- WHAT THE TASK REQUIRES -
Only the text of the entries below should be returned, exactly as given, without pictures.

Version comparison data
■ ■ ■
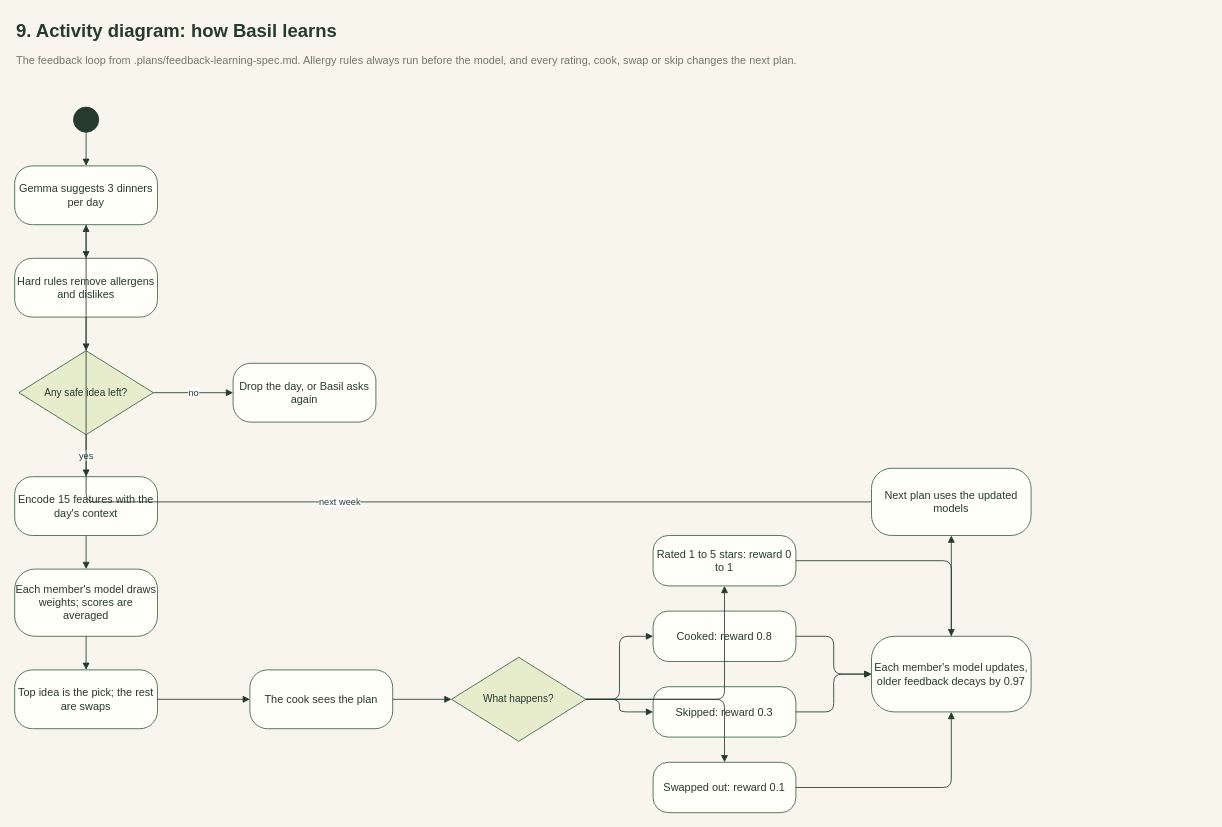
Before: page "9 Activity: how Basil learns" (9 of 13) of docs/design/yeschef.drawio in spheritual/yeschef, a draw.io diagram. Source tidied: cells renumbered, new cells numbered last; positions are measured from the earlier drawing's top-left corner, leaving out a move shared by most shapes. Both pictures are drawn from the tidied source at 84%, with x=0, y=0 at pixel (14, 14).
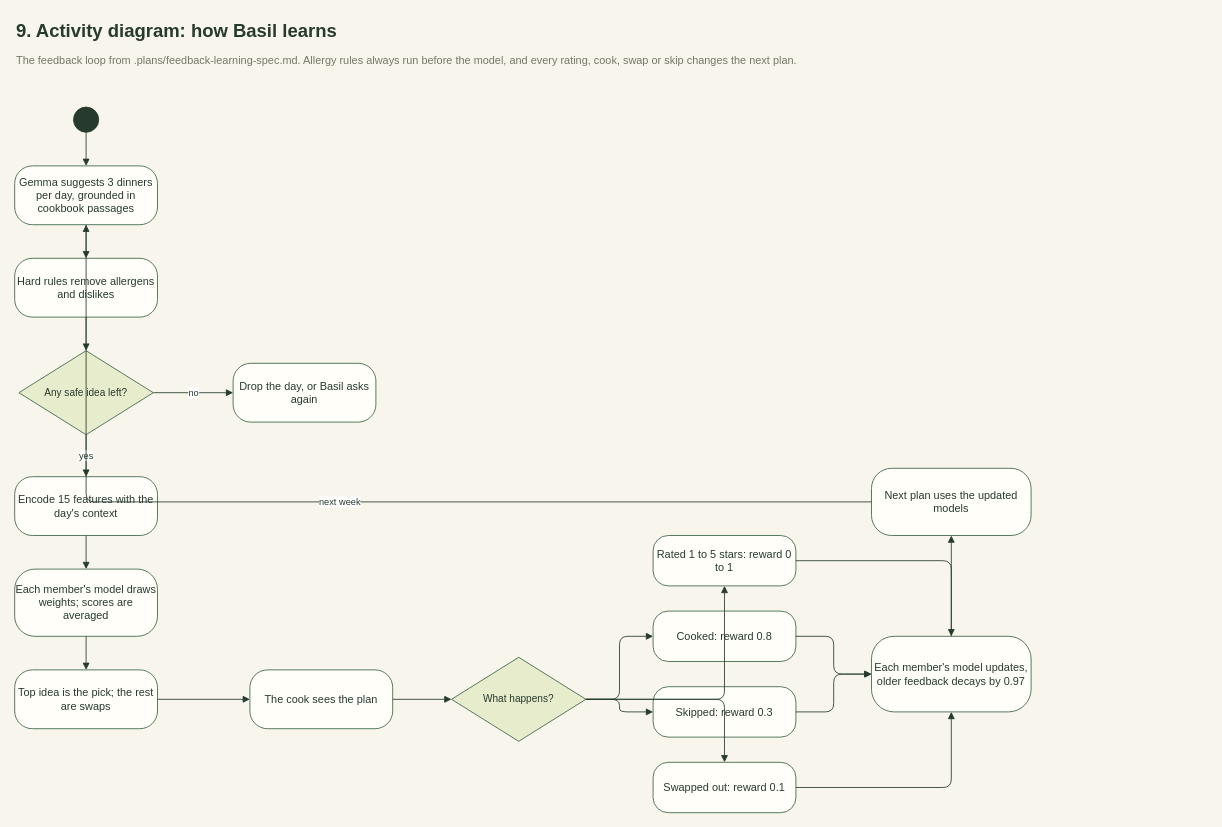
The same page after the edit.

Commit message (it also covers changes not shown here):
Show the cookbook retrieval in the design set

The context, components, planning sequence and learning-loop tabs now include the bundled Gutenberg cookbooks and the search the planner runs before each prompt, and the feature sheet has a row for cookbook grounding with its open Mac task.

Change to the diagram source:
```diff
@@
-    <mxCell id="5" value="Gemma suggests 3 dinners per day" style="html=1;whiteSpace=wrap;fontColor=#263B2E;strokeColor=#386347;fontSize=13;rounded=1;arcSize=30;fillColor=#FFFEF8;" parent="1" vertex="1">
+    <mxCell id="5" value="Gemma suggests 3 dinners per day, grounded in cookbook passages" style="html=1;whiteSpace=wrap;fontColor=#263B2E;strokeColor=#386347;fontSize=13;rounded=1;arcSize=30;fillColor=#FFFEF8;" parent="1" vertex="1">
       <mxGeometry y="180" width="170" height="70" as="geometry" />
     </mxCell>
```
■ ■ ■
- ANSWER SPACE -
Before: page "9 Activity: how Basil learns" (9 of 13) of docs/design/yeschef.drawio in spheritual/yeschef, a draw.io diagram. Source tidied: cells renumbered, new cells numbered last; positions are measured from the earlier drawing's top-left corner, leaving out a move shared by most shapes. Both pictures are drawn from the tidied source at 84%, with x=0, y=0 at pixel (14, 14).
The same page after the edit.

Commit message (it also covers changes not shown here):
Show the cookbook retrieval in the design set

The context, components, planning sequence and learning-loop tabs now include the bundled Gutenberg cookbooks and the search the planner runs before each prompt, and the feature sheet has a row for cookbook grounding with its open Mac task.

Change to the diagram source:
```diff
@@
-    <mxCell id="5" value="Gemma suggests 3 dinners per day" style="html=1;whiteSpace=wrap;fontColor=#263B2E;strokeColor=#386347;fontSize=13;rounded=1;arcSize=30;fillColor=#FFFEF8;" parent="1" vertex="1">
+    <mxCell id="5" value="Gemma suggests 3 dinners per day, grounded in cookbook passages" style="html=1;whiteSpace=wrap;fontColor=#263B2E;strokeColor=#386347;fontSize=13;rounded=1;arcSize=30;fillColor=#FFFEF8;" parent="1" vertex="1">
       <mxGeometry y="180" width="170" height="70" as="geometry" />
     </mxCell>
```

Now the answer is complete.